In the Northeast and Midwest, children in urban areas are more likely to live in low-income families.

Percent of Children in Low-Income Families, by Region and Urban, Rural, and Suburban Residence, 2001

Figure 2: Percent of Children in Low-Income Families, by Region and Urban, Rural, and Suburban Residence, 2001

  • 56% in the Northeast.
  • 49% in the Midwest

In the South and West, children in rural areas are more likely to live in low-income families.

  • 51% in the South
  • 51% in the West

The West was the most common residence of children of recent immigrants.

  • 37% of children of recent immigrants 3 lived in the West.
  • 46% of children of recent immigrants who live in the West do not have a parent who holds a high school degree.

Children in low-income families were twice as likely to face moving in the past year compared to children in higher-income families.

  • The majority of children in low-income families who made an interregional move in the previous year (over 40%) moved to the South.
  • More than 90% of children who moved in the previous year moved within a region.

Reasons for moving vary.

  • 45% of children in low-income families who moved to different regions did so for the parents’ jobs.
  • Children in low-income families who moved within regions usually did so for housing-related reasons—the most commonly cited was “wanted better housing.”

Policies

Work Supports: These trends reinforce the importance of state policies that support low-income working families such as an expanded federal Earned Income Tax Credit (EITC), refundable state tax credits, and affordable child care. 4

Immigrant Access to Support: Limiting recent immigrants’ access to the social safety net increases the vulnerability of their children. Increasing the work and income supports available to immigrant families will help them to become financially stable.

The welfare reform legislation of 1996 sharply restricted legal immigrants’ access to key income and employment supports, and while parts of the 1996 legislation have been reversed, much remains to be done. 5
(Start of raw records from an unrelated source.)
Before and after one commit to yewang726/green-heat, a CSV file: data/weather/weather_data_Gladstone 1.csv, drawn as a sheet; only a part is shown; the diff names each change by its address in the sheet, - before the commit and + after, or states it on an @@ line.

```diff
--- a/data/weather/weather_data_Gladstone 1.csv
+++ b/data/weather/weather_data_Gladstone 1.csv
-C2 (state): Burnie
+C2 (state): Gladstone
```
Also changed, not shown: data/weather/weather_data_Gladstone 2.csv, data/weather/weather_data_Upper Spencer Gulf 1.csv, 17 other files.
Affordable Housing: Low-income children’s higher mobility rates are cause for concern. Moving is associated with family turbulence and difficulties in school. 6 Children in low-income families are more likely to move so that their parents can find less expensive housing. State policies that assure affordable housing (e.g., through voucher programs) can potentially increase residential stability among children and employment among their parents. 7
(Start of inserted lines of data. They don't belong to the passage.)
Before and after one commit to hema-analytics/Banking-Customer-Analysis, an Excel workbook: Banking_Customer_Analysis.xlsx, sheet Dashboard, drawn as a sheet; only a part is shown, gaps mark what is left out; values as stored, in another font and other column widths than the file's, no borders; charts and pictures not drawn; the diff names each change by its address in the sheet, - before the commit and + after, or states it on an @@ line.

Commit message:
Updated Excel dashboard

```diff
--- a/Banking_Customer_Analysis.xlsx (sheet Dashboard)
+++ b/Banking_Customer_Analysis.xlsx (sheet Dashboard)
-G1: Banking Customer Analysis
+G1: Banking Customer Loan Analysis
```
Endnotes

1. Low income is defined as twice the federal poverty level, or $36,800 for a family of four (2003).

2. Estimates in this fact sheet were prepared by Heather Koball and Ayana Douglas-Hall of NCCP based on the Current Population Survey, March 2002 supplement for a report on regional trends among low-income families and children. See: Koball, H. & Douglas-Hall, A. (2003). Where do children in low-income families live? New York, NY: National Center for Children in Poverty, Columbia University Mailman School of Public Health.

3. Recent immigrant is defined as an individual moving to the United States for good within the last 10 years.

4. Cauthen, N. K. & Lu, H. (2003). Employment alone is not enough for America’s low-income children and families (Living at the Edge Research Brief 1). New York, NY: National Center for Children in Poverty, Columbia University Mailman School of Public Health.

5. See NCCP’s 50-state policy database for more information on benefits available to immigrant families

6. Pribesh, S. & Downey, D. B. (1999). Why are residential and school moves associated with poor school performance. Demography, 36(4), pp. 521-534.

Stoneman, Z.; Brody, G. H.; Churchill, S.; & Winn, L. (1999). Effects of residential instability on Head Start children and their relationship with older siblings. Child Development, 70(5), pp. 1246-62.

7. National Center for Children in Poverty. (2003). Housing assistance promotes employment. News & Issues, Summer, pp. 3, 7; MDRC. (2001). Welfare, housing, and employment: Learning from the Jobs-Plus Demonstration (MDRC Policy Brief). New York, NY: MDRC; Center on Budget and Policy Priorities. (2000). Research evidence suggests that housing subsidies can help long-term welfare recipients find and retain jobs. Washington, DC: Center on Budget and Policy Priorities.